Metzudas Dovid writes expressly:
כל העמים. כי כולם צריכים לדעת המוסר הזה:
"All you people" - because everybody needs this lesson.
Malbim adds that this is an all-encompassing rebuke that includes both people and nations that make up a society, as well as individuals, who all err in this area.
Rashi sees it as a reference to those descended from Avraham, namely Yishmael and the sons of Keturah. The reason why they have the title בְּנֵ֣י אָ֭דָם is because Avraham is referenced as "the greatest man (האדם) among the giants" (Yehoshua 14:15)
Alternatively, Shadal (accessible here) writes that it is to be understood in a more literal sense i.e. that of mankind which comes from Adam:
אותם שאין להם מעלה אחרת אלא שהם מהמין האנושי בני אדם וחוה
Those who have no other virtue but are of the human race, i.e. the sons of Adam and Chava
Alternatively, the Targum notes that this is a reference to the sons of Yaakov who are "כַּחֲדָא זַכָּאָה וְחַיָבָא" - "Like one - those with merits and those who are (lit.) obligated". The Midrash understands it to mean that those who are both rich and impoverished in Torah study are together as one, as both have the capacity to descend to Gehinnom. The Midrash notes how both Doeg and Achisophel were considered rich in Torah as they were both heads of the Sanhedrin however they did not do enough with this 'wealth' and were accordingly destined to fail. Similarly, those who are 'poor' means those who have the ability to learn but choose not to. In both instances these people are accountable for their actions and will descend together.
Shadal (accessible here) writes that it is a reference to those who have a greater societal standing:
אותם שאביהם או אחד מזקניהם היה איש מיוחד ונכבד הנבדל ונודע מצד מעלתו, כמו הלא איש אתה ומי כמוך בישראל (שמואל א כ״ו:ט״ו). והנה תחלה הזכיר החלוק שבין בני אדם מצד אבותיהם, ואחר כך הזכיר ההפרש שביניהם מצד הממון, ואמר יחד עשיר ואביון
Those whose father or one of their elders was a special and honourable man who was distinguished and known due to his virtues. Like, "Are you not the man, and who is like you Israel" (Shmuel I 26:15). So here it begins by mentioning a distinction between 'sons of man' from the side of their fathers (i.e. their yichus), and afterwards differentiates from the perspective of their wealth, thus it says "rich and poor alike".
Building on what I quoted from Shadal, a general rule begins to appear.
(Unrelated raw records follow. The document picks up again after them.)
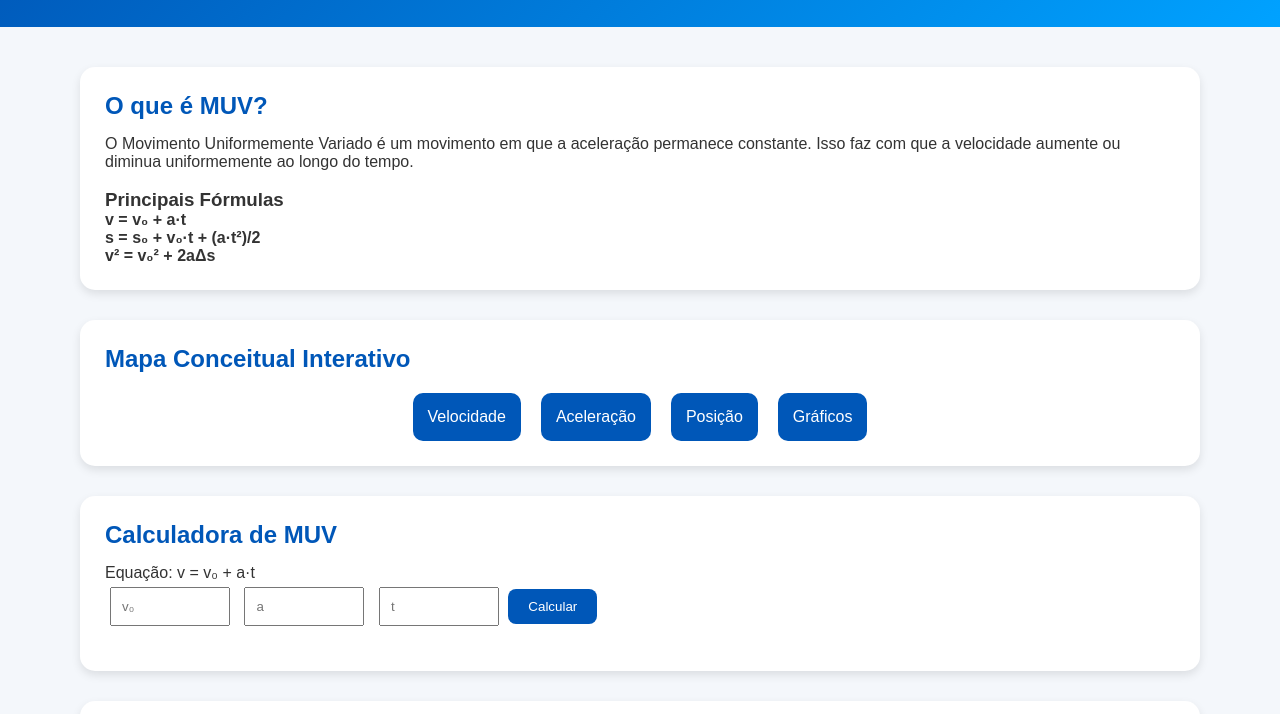
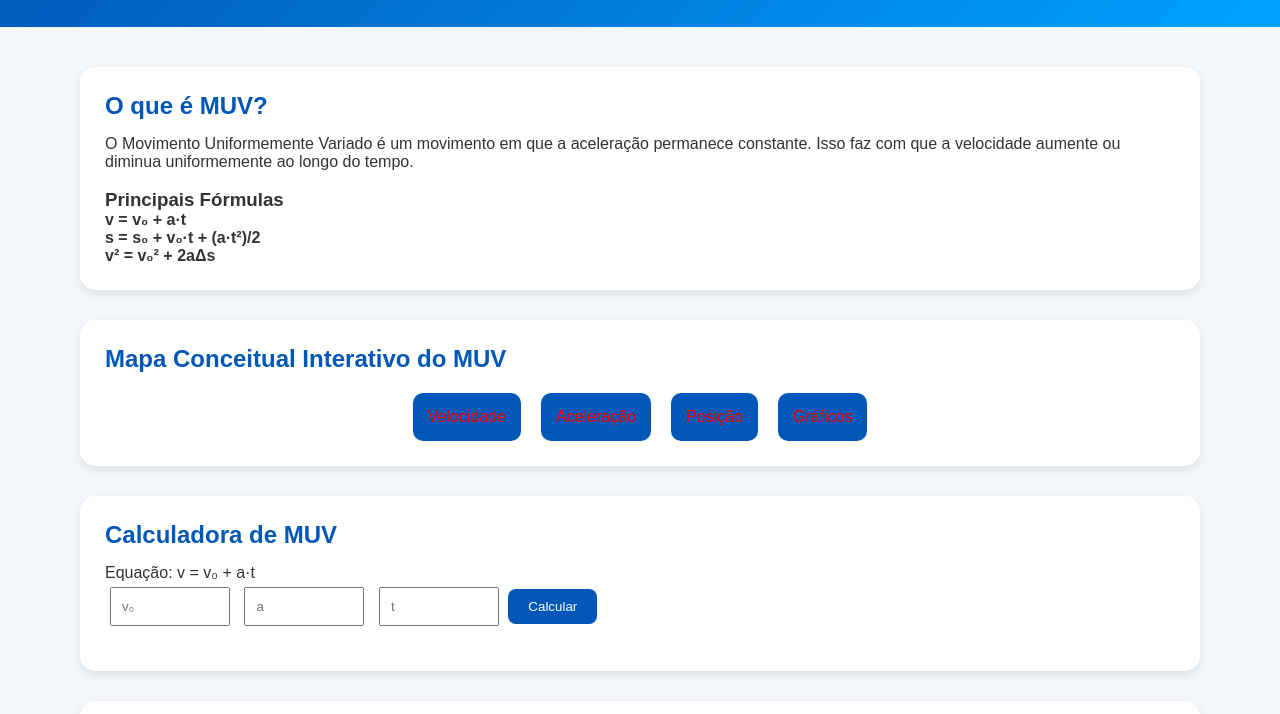
Before and after one commit to mayzaferreirasilva-rgb/mvu-, a plain HTML site: page index.html in a window 1280 px wide. Shown: the part 88-802 px from the top of the page. Drawn offline with Linux system fonts and the light colour scheme.

Commit message:
Update index.html

```diff
--- a/index.html
+++ b/index.html
@@ -55,7 +55,7 @@ margin-top:20px;
 
 .no{
 background:#0057b8;
-color:white;
+color:red;
 padding:15px;
 border-radius:10px;
 cursor:pointer;
@@ -143,7 +143,7 @@ Isso faz com que a velocidade aumente ou diminua uniformemente ao longo do tempo
 
 <div class="card">
 
-<h2>Mapa Conceitual Interativo</h2>
+<h2>Mapa Conceitual Interativo do MUV</h2>
 
 <div class="mapa">
 
```
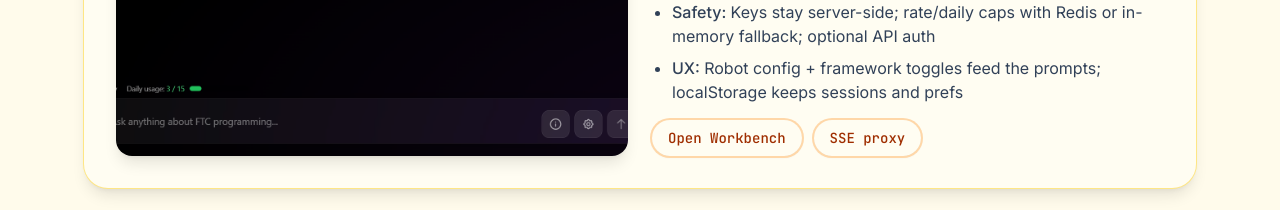
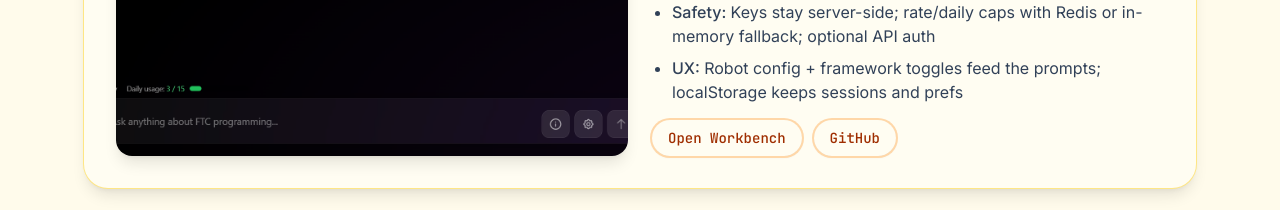
Before and after one commit to Vedant0667/personal-project, a Next.js app: page / in a window 1280 px wide. Shown: the part 5120-5330 px from the top of the page. Built offline with nearby package versions, Linux system fonts and the light colour scheme.

Commit message:
updatged links

```diff
--- a/src/data/projects.ts
+++ b/src/data/projects.ts
@@ -92,8 +92,8 @@ export const projects: ProjectProps[] = [
       { strong: "UX", text: "Robot config + framework toggles feed the prompts; localStorage keeps sessions and prefs" },
     ],
     links: [
-      { href: "/workbench", label: "Open Workbench" },
-      { href: "/api/ai", label: "SSE proxy" },
+      { href: "https://ai-ftc.vercel.app/workbench", label: "Open Workbench" },
+      { href: "https://github.com/Vedant0667/AI_FTC", label: "GitHub" },
     ],
   },
   {
```
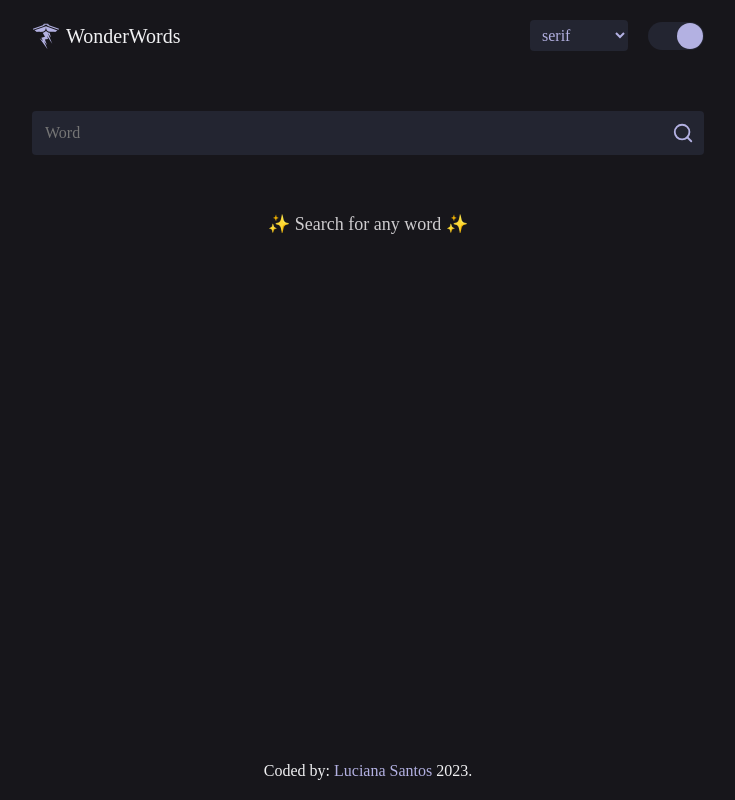
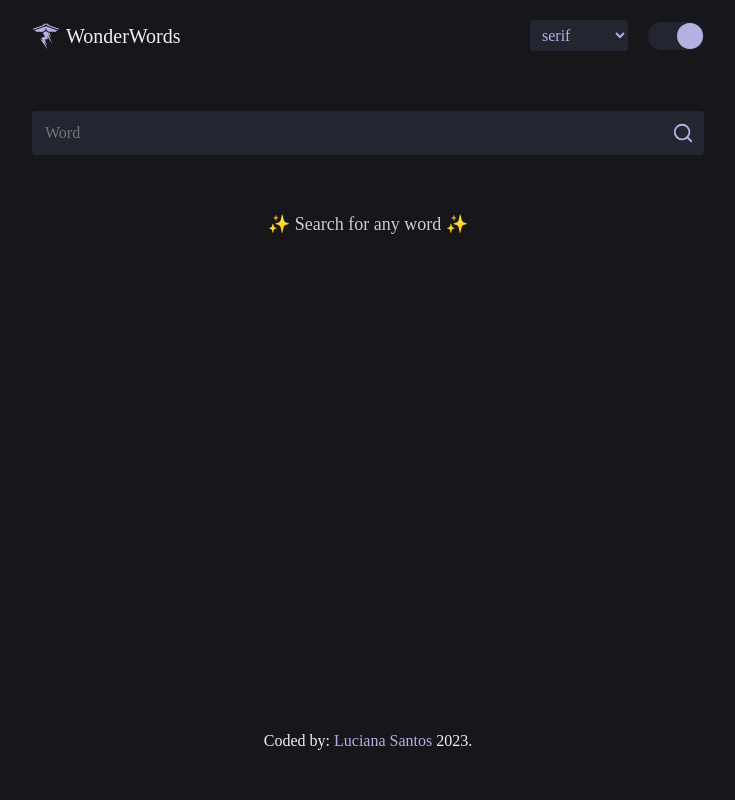
Before and after one commit to Luciana-Santos/wonderwords, a React (Vite) app: page / in a window 1280 px wide. Shown: the whole page, without its empty margins (272-1007 px from the left). Built offline with nearby package versions, Linux system fonts and the light colour scheme; a web font is replaced by a local one.

Commit message:
height fixed

```diff
--- a/src/components/DefaultView/DefaultView.styled.ts
+++ b/src/components/DefaultView/DefaultView.styled.ts
@@ -1,10 +1,10 @@
 import styled from 'styled-components';
 
 export const DefaultViewStyled = styled.div`
-  height: calc(100vh - 332px);
+  height: calc(100vh - 362px);
 
   @media (min-width: 33.75em) {
-    height: calc(100vh - 282px);
+    height: calc(100vh - 312px);
   }
 `;
 
```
It is worth noting that it says in Tehillim 4:3
בְּנֵ֥י אִ֡ישׁ עַד־מֶ֬ה כְבוֹדִ֣י לִ֭כְלִמָּה תֶּאֱהָב֣וּן רִ֑יק תְּבַקְשׁ֖וּ כָזָ֣ב סֶֽלָה
You men, how long will my glory be mocked, will you love illusions, have recourse to frauds? Selah. (Sefaria translation)
Radak writes there an interesting definition that is pertinent to your question.
בני איש אמר כנגד גדולי ישראל שהיו עם אבשלום. וכן גם בני אדם גם בני איש (תהלים מט ג). בני אדם ההמון, בני איש הגדולים. וכן הלוא איש אתה ומי כמוך בישראל (שמואל א כו טו); גדעון בן יואש איש ישראל (שופטים ז יד).
O ye sons of men (בני איש):He addresses the great ones of Israel who were with Absalom. So "both low (בני אדם) and high (אישׁ בני)" (Ps. 49:3): בני אדם (are) the multitude, אישׁ בני the great ones. So also, "Art not thou a great man (אישׁ) and who is like to thee in Israel?" (1 Sam. 26:15); "Gideon the son of Joash, the great man (אישׁ) 0f Israel" (Judges 7:14) (Sefaria translation).
So it would seem from this that בני אדם is generally a reference to the many whilst בני איש is attributed to those of greater stature. This idea is also supported by the Metzudas Zion on the pasuk you bring.